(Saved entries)
#####
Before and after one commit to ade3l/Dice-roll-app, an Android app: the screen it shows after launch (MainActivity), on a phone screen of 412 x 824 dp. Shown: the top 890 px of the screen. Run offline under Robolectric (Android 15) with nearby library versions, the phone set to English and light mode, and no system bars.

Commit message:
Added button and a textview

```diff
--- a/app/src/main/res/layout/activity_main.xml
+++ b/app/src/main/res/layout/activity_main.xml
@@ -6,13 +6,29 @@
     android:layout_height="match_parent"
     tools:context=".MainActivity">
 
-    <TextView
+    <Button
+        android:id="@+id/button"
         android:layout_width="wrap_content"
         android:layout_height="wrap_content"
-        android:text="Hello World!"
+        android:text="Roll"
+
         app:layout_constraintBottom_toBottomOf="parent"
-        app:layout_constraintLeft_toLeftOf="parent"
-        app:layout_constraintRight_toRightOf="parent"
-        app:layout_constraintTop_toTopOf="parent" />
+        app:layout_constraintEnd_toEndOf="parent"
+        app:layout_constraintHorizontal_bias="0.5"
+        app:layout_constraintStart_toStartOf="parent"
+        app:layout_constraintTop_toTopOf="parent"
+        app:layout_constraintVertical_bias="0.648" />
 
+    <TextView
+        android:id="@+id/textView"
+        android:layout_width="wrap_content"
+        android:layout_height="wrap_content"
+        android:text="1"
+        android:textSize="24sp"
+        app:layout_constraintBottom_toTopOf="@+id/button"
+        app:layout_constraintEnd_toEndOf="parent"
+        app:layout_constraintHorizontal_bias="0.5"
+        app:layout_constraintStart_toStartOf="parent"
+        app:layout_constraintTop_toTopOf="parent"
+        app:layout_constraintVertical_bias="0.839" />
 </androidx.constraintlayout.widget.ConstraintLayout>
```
#####
§ **Required work**: Please restate the preceding entries word for word.

§ **Solution to the problem**:
Before and after one commit to ade3l/Dice-roll-app, an Android app: the screen it shows after launch (MainActivity), on a phone screen of 412 x 824 dp. Shown: the top 890 px of the screen. Run offline under Robolectric (Android 15) with nearby library versions, the phone set to English and light mode, and no system bars.

Commit message:
Added button and a textview

```diff
--- a/app/src/main/res/layout/activity_main.xml
+++ b/app/src/main/res/layout/activity_main.xml
@@ -6,13 +6,29 @@
     android:layout_height="match_parent"
     tools:context=".MainActivity">
 
-    <TextView
+    <Button
+        android:id="@+id/button"
         android:layout_width="wrap_content"
         android:layout_height="wrap_content"
-        android:text="Hello World!"
+        android:text="Roll"
+
         app:layout_constraintBottom_toBottomOf="parent"
-        app:layout_constraintLeft_toLeftOf="parent"
-        app:layout_constraintRight_toRightOf="parent"
-        app:layout_constraintTop_toTopOf="parent" />
+        app:layout_constraintEnd_toEndOf="parent"
+        app:layout_constraintHorizontal_bias="0.5"
+        app:layout_constraintStart_toStartOf="parent"
+        app:layout_constraintTop_toTopOf="parent"
+        app:layout_constraintVertical_bias="0.648" />
 
+    <TextView
+        android:id="@+id/textView"
+        android:layout_width="wrap_content"
+        android:layout_height="wrap_content"
+        android:text="1"
+        android:textSize="24sp"
+        app:layout_constraintBottom_toTopOf="@+id/button"
+        app:layout_constraintEnd_toEndOf="parent"
+        app:layout_constraintHorizontal_bias="0.5"
+        app:layout_constraintStart_toStartOf="parent"
+        app:layout_constraintTop_toTopOf="parent"
+        app:layout_constraintVertical_bias="0.839" />
 </androidx.constraintlayout.widget.ConstraintLayout>
```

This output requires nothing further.